Inspection methodology is critical for an OSI and follows a multilevel concept called inspection team functionality. This concept describes the decision making, communication, reporting structures and procedures required for the functioning of an inspection team during an OSI. The framework for the technical and scientific work of the inspection team is the information-led search logic designed to maximize efficiency and effectiveness in collecting facts and information. The search logic is based on the principle that throughout an inspection, all information available to the inspection team at a particular time is systematically assessed to develop an objective rationale for planning and prioritizing inspection activities and is implemented through defined and discrete methodological steps. Inspection team functionality also sets out the functional dependencies and key interactions implemented through the field team functionality concept that is applied in the course of fulfilling specific tasks during field missions.
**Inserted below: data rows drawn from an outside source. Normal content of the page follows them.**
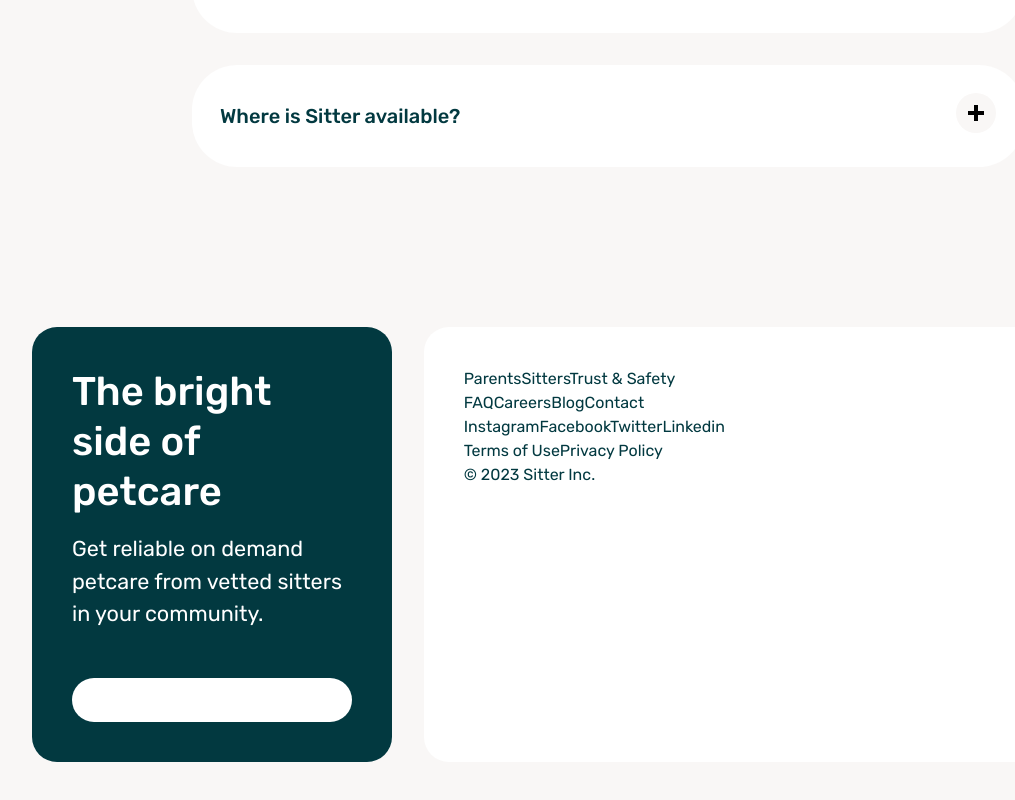
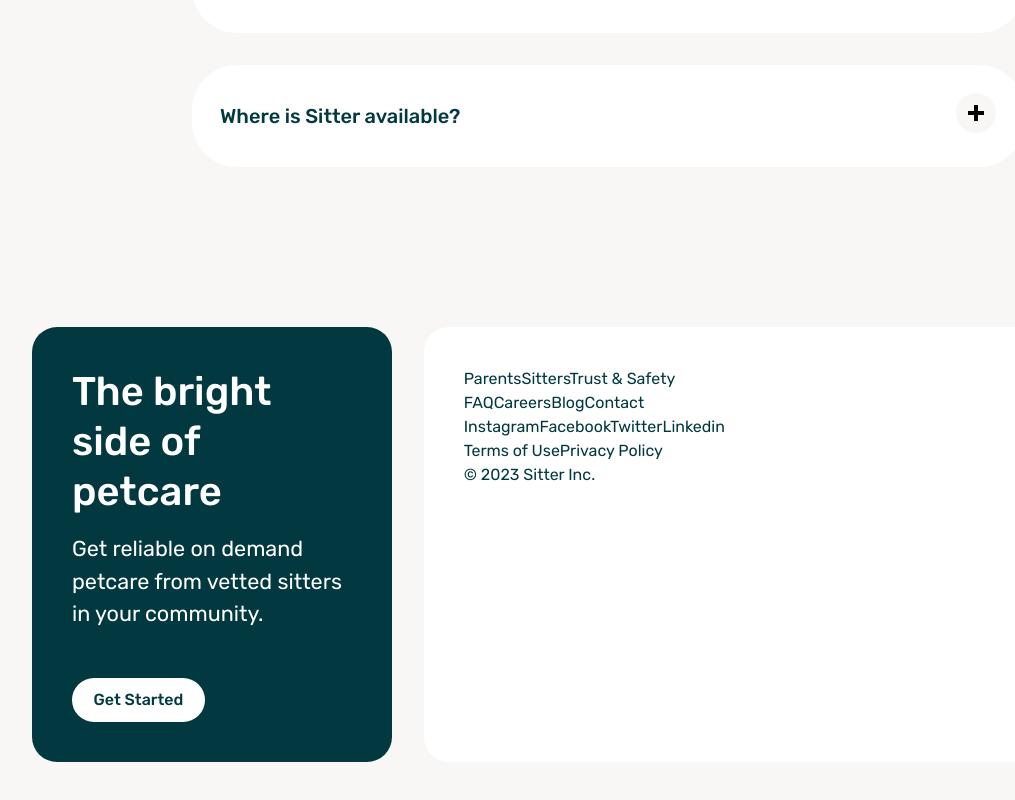
Before and after one commit to samsonc89/otter-replica, a React (Vite) app: page / in a window 1280 px wide. Shown: the part 4446-5246 px from the top of the page, without its empty margins (32-1047 px from the left). Built offline with nearby package versions, Linux system fonts and the light colour scheme.

Commit message:
Fix button styling

```diff
--- a/src/containers/Footer/Footer.jsx
+++ b/src/containers/Footer/Footer.jsx
@@ -12,7 +12,7 @@
             Get reliable on demand petcare from vetted sitters in your
             community.
           </p>
-          <div className="btn btn-signup">Get Started</div>
+          <button className="footer-btn btn btn-signup">Get Started</button>
         </div>
         <div className="footer-right-wrapper">
           <div className="footer-row">
--- a/src/containers/Footer/footer.css
+++ b/src/containers/Footer/footer.css
@@ -28,6 +28,11 @@
   margin-bottom: 3rem;
 }
 
+.footer-btn {
+  color: var(--main-text-color);
+  background-color: #ccfff3;
+}
+
 .footer-right-wrapper {
   min-width: 66%;
   padding: 2.5rem;
```
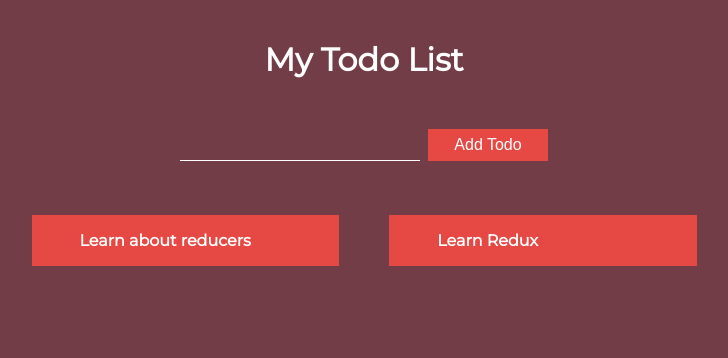
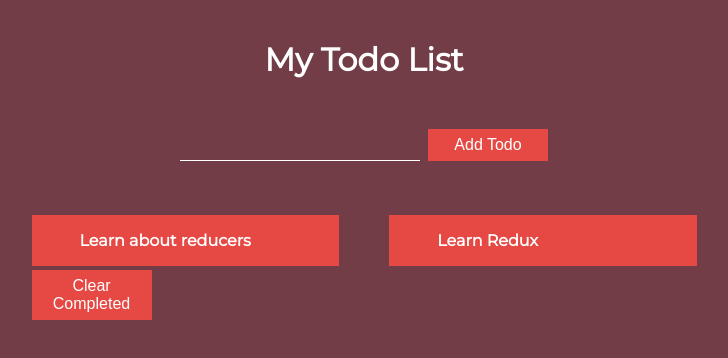
Before and after one commit to maribelcuales/reducer-todo, a React (Create React App) app in the folder todo/: page / in a window 1280 px wide. Shown: the top 358 px of the page, without its empty margins (276-1004 px from the left). Built offline with nearby package versions, Linux system fonts and the light colour scheme.

Commit message:
Created button and added to it an onClick handler invoking the clearCompleted function.

```diff
--- a/todo/src/components/Todo.js
+++ b/todo/src/components/Todo.js
@@ -14,6 +14,14 @@
           <ul className="todo-item">{todo.item}</ul>
         </div>
         )})}
+        <div>
+          <button
+            className="clear-button"
+            onClick={() => props.clearCompleted(props.todoArray.completed)
+          }>
+            Clear Completed
+          </button>
+        </div>
     </div>
   )
 }
```
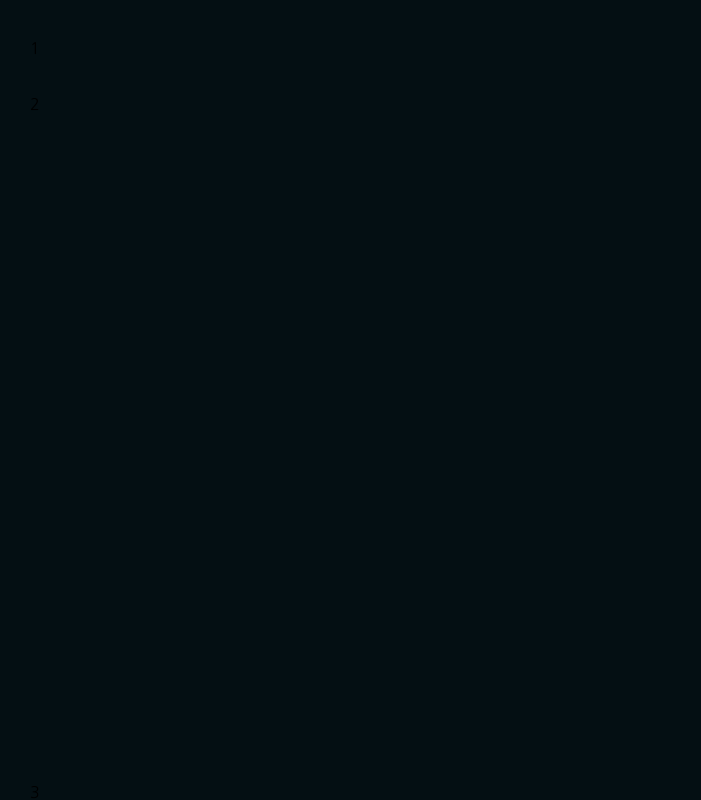
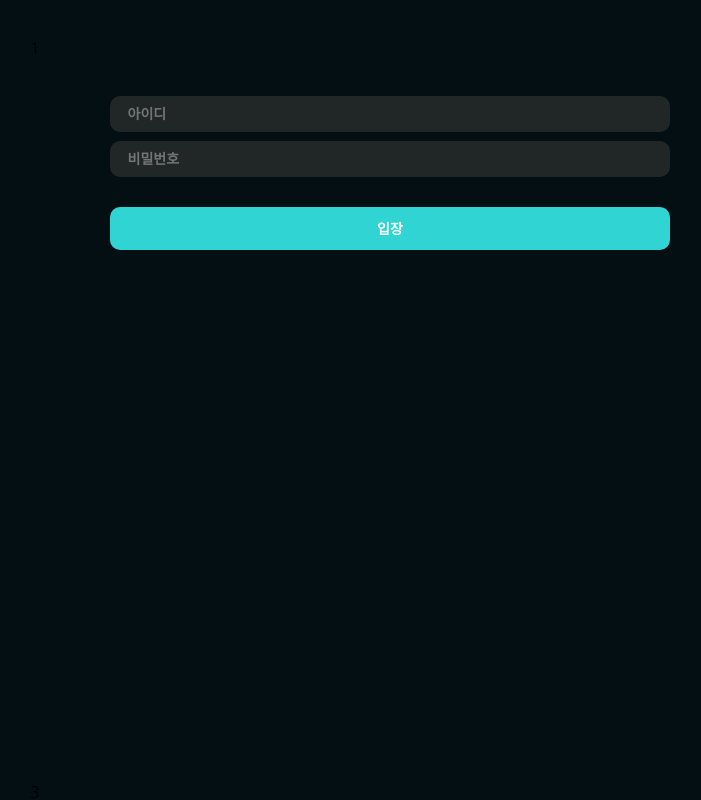
Before and after one commit to PaceMakerDev/Pace_Maker_Web, a React (Create React App) app: page /auth/login in a window 1280 px wide. Shown: the whole page, without its empty margins (250-951 px from the left). Built offline with nearby package versions, Linux system fonts and the light colour scheme.

Commit message:
Use login form in template

```diff
--- a/src/components/templates/LoginTemplate/LoginTemplate.styled.ts
+++ b/src/components/templates/LoginTemplate/LoginTemplate.styled.ts
@@ -10,7 +10,9 @@ export const StyledHeaderSection = styled.header`
   margin-bottom: 2.5rem;
 `;
 
-export const StyledLoginFormSection = styled.section``;
+export const StyledLoginFormSection = styled.section`
+  padding: 0 5rem;
+`;
 
 export const StyledForgotSection = styled.section`
   width: 100%;
--- a/src/index.css
+++ b/src/index.css
@@ -6,3 +6,9 @@ body {
   -webkit-font-smoothing: antialiased;
   -moz-osx-font-smoothing: grayscale;
 }
+
+/* global css */
+
+input {
+  box-sizing: border-box;
+}
--- a/src/pages/auth/Login.tsx
+++ b/src/pages/auth/Login.tsx
@@ -1,6 +1,7 @@
 import React from 'react';
 import LoginTemplate from 'components/templates/LoginTemplate/LoginTemplate';
+import LoginForm from 'components/organisms/Form/LoginForm/LoginForm';
 
-const Login: React.FC = () => <LoginTemplate headerSection={1} loginFormSection={2} forgotSection={3} />;
+const Login: React.FC = () => <LoginTemplate headerSection={1} loginFormSection={<LoginForm />} forgotSection={3} />;
 
 export default Login;
```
The inspection team functionality and field team functionality concepts are practically implemented using a map based platform called the Geospatial Information Management for OSI (GIMO). This system is used for all methodological steps of the search logic, from posing questions of interest in search zones in the inspection area to the development, prioritization, resourcing and conduct of missions to answer those questions, as well as reporting findings. GIMO also provides a tool for the inspection team to acquire, integrate, disseminate and interrogate data in a multidisciplinary manner, thereby supporting the conduct of an efficient and effective inspection.
At the centre of an OSI will be a team of up to 40 inspectors, including experts in the application of OSI techniques listed in the Protocol to the CTBT, Part II, paragraph 69, “Inspection Activities and Techniques”, as well as ancillary functions such as health and safety, operations and logistics support. The inspectors will be able to use a range of increasingly intrusive techniques to collect facts and information within a designated inspection area of up to 1000 km². Following the conclusion of an inspection, the inspection team will report its findings to the Director-General of the CTBTO.
In preparation for EIF, the CTBTO is continuously developing, testing and refining a detailed inspector training programme. It has developed a diverse roster of approximately 170 ‘surrogate’ inspectors comprising experts nominated by States Signatories and staff of the organization. The training programme includes face-to-face and distance learning, computer based and hands-on technical equipment training, and courses on cross-cutting elements such as health and safety, operations support and logistics, methodologies, reporting, soft skills and leadership. The OSI training programme includes multiple opportunities for field practice and concludes with one or more major field exercises.
Learn more about OSI training activities here.
The Technology Support and Training Centre (TeST Centre) in Seibersdorf, near Vienna, serves as a storage, maintenance, calibration and equipment testing facility primarily for OSI as well as the other technical Divisions of the organization. It also serves to support the conduct of training and field exercise activities. The TeST Centre includes a dedicated and secure protected area for the storage of OSI equipment, together with the infrastructure needed to facilitate its rapid deployment for OSIs upon EIF.
The Director-General and the inspection team in the field will be able to rely on the Operations Support Centre (OSC), an ad hoc supporting entity whose role is to support and assist the inspection team during the preparation, conduct and reporting of an OSI. The OSC will coordinate activities within the organization during the launch of an inspection, provide technical and operational support to the inspection team throughout its deployment and assist the Director-General in fulfilling his/her OSI related responsibilities in accordance with the Treaty. In 2019, the Commission inaugurated a new, custom designed Operations Centre at its headquarters at the Vienna International Centre, within which the OSC will operate, when required.
Operations Centre at the headquarters of the Preparatory Commission at the Vienna International Centre.
An on-site inspection needs to be fielded quickly after a suspected nuclear explosion.
The inspection team should include no more than 40 persons.
The inspection team has full access to the inspection area. The inspected State Party may restrict access to some areas under the managed access mechanism.